Unless we are willing to accept once more the capriciousness and subjective arbitrament of a despot, we should put the president back in place.
Today’s Yestirginia: An Existential Threat
On March 18, 1608, Don Pedro de Zuñiga urged King Philip III to intercept and plunder English resupply ships to a starving and fledgling Virginia colony.
The Rise of the Monarch
When the chaos of mob rule fails, the king triumphantly returns.
YesterVirginiaToday: Parliamentary Tyranny
On March 17, 1651, in a speech to the House of Burgesses that sounds more like Patrick Henry or Samuel Adams, Berkeley issued a scathing condemnation of Parliament and their actions, accusing them of tyranny and holding Virginians under slavery – lamenting the loss of liberty and free trade with foreign nations.
Essay: Radical Commerce
At it’s root – its radix – commerce is a liberty enjoyed between two peoples.
Yesterday’s Today in Virginia: Spanish Spies
On March 12, 1611, Don Velasco sent ciphered correspondence to King Philip III of Spain describing the state of affairs of Virginia in its infancy.
Virginia’s Yesterday, Today: Punishment and Pardon
We’ve come a long way when it comes to punishments here in the Old Dominion.
Yesterday’s Virginia Today: A Cromwellian Assembly
Suddenly the House of Burgesses was given not just legislative authority, but executive and judicial authority, as well.
Today in Virginia’s Yesterday: Early Westward Exploration

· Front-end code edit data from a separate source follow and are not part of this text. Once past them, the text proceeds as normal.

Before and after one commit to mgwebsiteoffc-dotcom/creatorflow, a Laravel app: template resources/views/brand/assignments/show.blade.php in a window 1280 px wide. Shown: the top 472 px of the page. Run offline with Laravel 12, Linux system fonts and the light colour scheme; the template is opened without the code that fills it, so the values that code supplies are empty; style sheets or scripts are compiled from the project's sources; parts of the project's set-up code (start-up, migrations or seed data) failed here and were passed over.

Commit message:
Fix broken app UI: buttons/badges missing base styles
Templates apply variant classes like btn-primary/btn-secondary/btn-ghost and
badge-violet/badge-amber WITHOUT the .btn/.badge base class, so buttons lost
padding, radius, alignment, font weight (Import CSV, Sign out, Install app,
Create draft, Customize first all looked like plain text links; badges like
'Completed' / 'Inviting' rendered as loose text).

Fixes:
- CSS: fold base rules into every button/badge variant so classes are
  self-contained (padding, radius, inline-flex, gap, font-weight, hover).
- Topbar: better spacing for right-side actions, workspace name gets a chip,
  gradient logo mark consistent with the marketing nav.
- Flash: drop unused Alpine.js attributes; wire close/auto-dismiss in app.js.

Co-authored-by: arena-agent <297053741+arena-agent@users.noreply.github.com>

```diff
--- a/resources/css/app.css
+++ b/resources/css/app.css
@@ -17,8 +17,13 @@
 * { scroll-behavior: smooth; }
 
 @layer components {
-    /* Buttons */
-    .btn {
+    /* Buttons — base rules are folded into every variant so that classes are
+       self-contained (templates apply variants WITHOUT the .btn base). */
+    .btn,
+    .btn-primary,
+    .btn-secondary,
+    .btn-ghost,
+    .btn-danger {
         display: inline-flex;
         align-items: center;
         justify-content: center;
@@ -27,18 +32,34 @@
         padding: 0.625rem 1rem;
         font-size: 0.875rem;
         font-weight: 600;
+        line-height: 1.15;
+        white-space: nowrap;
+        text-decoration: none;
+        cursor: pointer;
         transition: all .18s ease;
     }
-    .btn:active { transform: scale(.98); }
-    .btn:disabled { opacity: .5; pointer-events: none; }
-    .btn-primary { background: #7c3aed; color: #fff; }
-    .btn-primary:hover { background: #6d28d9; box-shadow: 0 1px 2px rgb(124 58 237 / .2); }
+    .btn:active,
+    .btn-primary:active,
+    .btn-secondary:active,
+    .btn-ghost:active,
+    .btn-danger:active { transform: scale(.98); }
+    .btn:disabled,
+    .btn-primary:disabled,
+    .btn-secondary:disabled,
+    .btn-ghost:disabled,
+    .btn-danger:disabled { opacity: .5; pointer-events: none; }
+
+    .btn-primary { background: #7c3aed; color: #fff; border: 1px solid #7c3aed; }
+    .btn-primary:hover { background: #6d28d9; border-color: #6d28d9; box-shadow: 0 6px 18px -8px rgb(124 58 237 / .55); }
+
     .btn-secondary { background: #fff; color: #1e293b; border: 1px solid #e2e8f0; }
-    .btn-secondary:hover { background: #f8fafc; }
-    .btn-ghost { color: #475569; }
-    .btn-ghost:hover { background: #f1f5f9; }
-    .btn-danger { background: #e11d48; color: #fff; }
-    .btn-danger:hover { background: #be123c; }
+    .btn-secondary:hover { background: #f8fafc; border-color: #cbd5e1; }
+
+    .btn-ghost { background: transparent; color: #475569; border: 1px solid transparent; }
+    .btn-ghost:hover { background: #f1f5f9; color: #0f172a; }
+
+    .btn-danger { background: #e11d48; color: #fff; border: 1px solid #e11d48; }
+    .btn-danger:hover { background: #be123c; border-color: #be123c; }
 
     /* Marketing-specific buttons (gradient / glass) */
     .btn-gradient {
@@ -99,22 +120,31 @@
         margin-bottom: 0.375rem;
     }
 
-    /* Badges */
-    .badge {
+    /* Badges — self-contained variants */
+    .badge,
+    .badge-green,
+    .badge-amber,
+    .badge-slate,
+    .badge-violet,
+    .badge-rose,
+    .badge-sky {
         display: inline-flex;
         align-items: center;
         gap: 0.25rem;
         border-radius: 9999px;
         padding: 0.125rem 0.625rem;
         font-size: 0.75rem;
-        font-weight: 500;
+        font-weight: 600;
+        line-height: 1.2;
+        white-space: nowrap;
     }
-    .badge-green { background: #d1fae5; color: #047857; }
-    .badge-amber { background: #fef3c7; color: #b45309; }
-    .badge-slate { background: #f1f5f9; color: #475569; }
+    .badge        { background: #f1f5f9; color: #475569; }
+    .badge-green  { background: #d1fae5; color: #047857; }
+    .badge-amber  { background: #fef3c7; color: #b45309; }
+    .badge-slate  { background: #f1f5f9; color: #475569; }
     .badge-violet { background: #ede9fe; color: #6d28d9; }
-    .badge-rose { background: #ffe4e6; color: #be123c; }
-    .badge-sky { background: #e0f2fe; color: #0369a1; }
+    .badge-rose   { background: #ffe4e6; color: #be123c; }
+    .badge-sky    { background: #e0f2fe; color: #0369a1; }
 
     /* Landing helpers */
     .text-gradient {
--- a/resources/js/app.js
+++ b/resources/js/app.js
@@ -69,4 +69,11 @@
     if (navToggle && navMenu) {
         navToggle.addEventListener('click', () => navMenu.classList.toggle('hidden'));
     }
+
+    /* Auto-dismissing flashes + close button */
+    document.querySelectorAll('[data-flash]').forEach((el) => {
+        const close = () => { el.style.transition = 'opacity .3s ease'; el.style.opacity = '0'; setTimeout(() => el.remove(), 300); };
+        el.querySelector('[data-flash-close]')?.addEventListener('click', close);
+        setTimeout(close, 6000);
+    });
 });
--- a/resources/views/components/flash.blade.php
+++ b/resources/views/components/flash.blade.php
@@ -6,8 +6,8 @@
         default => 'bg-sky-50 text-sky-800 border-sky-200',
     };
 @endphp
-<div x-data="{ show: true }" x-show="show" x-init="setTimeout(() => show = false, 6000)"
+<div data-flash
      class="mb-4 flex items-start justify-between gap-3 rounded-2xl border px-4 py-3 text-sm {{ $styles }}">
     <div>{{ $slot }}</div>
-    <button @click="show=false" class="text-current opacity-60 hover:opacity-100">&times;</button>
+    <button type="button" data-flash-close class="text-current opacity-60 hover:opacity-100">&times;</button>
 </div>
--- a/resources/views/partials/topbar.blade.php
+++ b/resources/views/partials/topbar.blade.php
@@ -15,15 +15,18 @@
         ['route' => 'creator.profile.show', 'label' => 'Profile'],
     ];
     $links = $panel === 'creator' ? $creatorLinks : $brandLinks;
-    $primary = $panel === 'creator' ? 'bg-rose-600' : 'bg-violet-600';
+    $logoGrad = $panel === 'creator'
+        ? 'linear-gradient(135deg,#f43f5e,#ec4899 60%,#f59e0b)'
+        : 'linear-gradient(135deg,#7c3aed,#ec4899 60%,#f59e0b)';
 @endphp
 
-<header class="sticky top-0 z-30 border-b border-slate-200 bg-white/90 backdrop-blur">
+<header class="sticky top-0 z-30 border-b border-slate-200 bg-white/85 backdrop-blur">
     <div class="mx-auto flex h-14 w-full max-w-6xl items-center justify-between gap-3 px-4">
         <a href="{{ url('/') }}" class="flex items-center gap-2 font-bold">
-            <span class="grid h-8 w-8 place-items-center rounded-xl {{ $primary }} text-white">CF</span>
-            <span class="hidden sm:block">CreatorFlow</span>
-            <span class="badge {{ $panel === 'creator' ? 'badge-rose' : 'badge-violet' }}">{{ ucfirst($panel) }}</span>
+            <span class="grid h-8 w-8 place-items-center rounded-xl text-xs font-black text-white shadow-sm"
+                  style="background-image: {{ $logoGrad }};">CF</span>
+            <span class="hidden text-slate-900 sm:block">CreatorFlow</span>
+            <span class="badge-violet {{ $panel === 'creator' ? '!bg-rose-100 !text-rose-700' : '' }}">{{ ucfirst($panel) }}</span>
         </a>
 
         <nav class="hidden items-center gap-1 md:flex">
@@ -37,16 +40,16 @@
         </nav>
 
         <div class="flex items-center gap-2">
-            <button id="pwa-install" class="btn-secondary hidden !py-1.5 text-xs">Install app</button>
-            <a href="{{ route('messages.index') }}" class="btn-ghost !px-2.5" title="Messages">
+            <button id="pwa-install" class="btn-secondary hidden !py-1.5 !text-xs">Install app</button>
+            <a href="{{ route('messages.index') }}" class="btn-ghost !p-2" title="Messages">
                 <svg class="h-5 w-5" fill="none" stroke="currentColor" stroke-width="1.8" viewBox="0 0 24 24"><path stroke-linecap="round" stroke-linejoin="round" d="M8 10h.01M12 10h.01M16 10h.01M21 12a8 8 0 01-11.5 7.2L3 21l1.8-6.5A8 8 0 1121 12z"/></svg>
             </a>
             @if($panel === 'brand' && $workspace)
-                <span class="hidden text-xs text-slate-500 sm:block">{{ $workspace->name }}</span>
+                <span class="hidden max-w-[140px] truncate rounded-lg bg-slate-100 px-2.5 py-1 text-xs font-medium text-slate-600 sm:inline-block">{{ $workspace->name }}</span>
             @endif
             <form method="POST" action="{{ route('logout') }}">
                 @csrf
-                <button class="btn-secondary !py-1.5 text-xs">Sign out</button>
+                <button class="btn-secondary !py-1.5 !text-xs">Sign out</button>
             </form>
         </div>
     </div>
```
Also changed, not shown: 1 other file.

Lederer’s expedition was the first Virginian expedition into the frontier and greatly expanded the colonists understanding of the continent, especially that part of Virginia we call Shenandoah and the Blue Ridge mountains.
This Day in Virginia History: A First for American Slavery
On March 8, 1655, the face of American slavery was given a new precedent in the case of Johnson vs. Parker.